-- Working data --

★ ★ ★ ★ ★ ★ ★

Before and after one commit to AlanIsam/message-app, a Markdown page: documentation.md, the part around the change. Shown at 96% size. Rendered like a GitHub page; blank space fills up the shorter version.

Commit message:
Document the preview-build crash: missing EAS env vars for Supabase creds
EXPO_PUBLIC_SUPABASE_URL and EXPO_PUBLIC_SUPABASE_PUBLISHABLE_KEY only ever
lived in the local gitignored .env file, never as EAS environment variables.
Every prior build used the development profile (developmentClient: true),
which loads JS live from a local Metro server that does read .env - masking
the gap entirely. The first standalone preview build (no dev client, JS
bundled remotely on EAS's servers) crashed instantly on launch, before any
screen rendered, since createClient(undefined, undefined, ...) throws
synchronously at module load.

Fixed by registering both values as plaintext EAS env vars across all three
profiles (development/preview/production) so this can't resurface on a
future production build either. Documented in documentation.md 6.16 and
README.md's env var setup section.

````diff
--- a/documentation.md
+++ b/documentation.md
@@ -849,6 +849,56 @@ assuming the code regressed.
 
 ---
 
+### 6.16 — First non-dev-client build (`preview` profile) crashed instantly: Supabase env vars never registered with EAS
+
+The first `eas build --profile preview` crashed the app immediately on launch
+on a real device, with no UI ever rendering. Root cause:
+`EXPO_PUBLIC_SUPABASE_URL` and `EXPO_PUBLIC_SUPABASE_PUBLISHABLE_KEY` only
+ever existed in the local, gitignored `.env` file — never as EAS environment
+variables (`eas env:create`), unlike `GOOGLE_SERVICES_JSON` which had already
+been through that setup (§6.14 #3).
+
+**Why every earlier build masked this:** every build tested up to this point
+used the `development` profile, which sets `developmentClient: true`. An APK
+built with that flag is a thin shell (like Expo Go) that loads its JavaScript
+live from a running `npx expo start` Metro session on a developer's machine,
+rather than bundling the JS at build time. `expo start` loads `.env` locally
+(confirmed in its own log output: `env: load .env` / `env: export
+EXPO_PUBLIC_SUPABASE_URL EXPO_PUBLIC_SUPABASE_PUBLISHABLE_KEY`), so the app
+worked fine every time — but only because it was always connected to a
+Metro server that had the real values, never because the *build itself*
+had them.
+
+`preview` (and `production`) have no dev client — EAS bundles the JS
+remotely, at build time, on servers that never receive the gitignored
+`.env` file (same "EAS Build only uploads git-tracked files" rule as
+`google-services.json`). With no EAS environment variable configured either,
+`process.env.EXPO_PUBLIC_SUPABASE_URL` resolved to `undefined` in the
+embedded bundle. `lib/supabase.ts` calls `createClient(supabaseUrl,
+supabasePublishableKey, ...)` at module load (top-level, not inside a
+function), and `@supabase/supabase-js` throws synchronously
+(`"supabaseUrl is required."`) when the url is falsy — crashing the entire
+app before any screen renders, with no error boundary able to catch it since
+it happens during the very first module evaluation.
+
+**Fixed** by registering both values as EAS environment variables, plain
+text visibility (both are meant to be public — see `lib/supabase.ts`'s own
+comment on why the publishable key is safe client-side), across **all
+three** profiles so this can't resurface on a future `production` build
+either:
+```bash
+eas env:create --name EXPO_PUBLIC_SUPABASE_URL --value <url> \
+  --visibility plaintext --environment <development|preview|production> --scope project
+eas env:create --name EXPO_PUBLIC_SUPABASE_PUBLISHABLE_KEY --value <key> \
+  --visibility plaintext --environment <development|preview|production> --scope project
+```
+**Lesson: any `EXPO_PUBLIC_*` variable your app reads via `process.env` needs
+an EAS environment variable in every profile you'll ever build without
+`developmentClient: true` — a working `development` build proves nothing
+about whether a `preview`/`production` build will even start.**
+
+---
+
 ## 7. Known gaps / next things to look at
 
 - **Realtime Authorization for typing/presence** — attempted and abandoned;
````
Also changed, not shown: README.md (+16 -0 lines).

★ ★ ★ ★ ★ ★ ★

-- Work request --
Every line of the listing above that contains "resurface" is to be copied.

-- Task response --
profiles (development/preview/production) so this can't resurface on a
+three** profiles so this can't resurface on a future `production` build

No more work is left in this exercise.